▸ **WHAT THIS TASK INVOLVES**
Copy all records precisely, apart from the pictures.

▸ **TASK INPUTS**

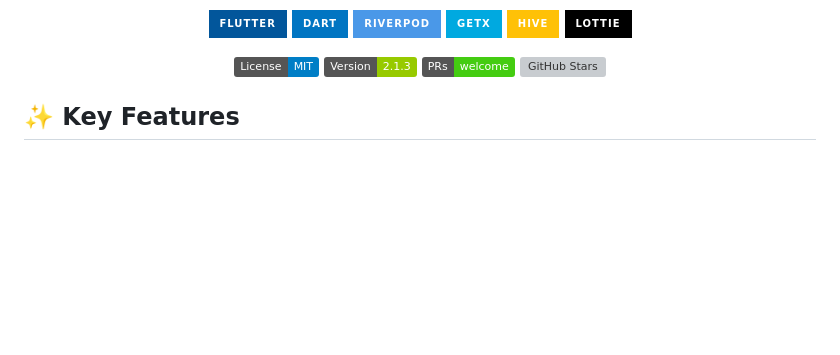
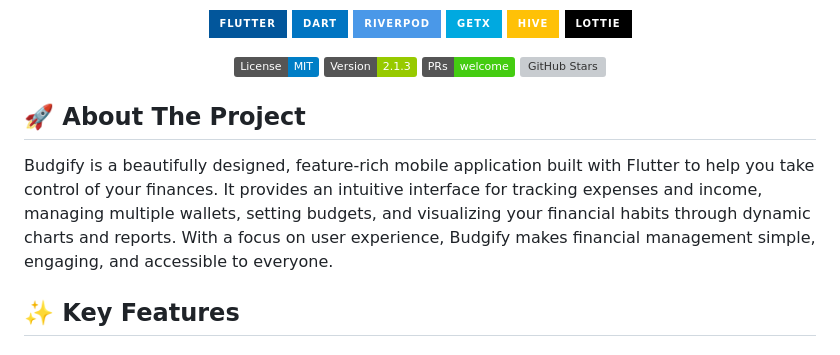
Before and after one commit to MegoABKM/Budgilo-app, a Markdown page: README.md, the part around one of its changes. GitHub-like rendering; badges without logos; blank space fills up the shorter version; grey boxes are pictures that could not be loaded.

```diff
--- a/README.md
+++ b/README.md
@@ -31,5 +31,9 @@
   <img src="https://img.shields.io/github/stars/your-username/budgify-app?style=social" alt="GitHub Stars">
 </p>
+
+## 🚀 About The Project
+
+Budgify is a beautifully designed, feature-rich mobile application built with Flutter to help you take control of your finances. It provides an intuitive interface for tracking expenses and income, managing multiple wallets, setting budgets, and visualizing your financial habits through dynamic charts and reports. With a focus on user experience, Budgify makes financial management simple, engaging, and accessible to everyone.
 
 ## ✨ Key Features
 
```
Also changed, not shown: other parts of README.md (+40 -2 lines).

▸ **PROBLEM SOLUTION**
Before and after one commit to MegoABKM/Budgilo-app, a Markdown page: README.md, the part around one of its changes. GitHub-like rendering; badges without logos; blank space fills up the shorter version; grey boxes are pictures that could not be loaded.

```diff
--- a/README.md
+++ b/README.md
@@ -31,5 +31,9 @@
   <img src="https://img.shields.io/github/stars/your-username/budgify-app?style=social" alt="GitHub Stars">
 </p>
+
+## 🚀 About The Project
+
+Budgify is a beautifully designed, feature-rich mobile application built with Flutter to help you take control of your finances. It provides an intuitive interface for tracking expenses and income, managing multiple wallets, setting budgets, and visualizing your financial habits through dynamic charts and reports. With a focus on user experience, Budgify makes financial management simple, engaging, and accessible to everyone.
 
 ## ✨ Key Features
 
```
Also changed, not shown: other parts of README.md (+40 -2 lines).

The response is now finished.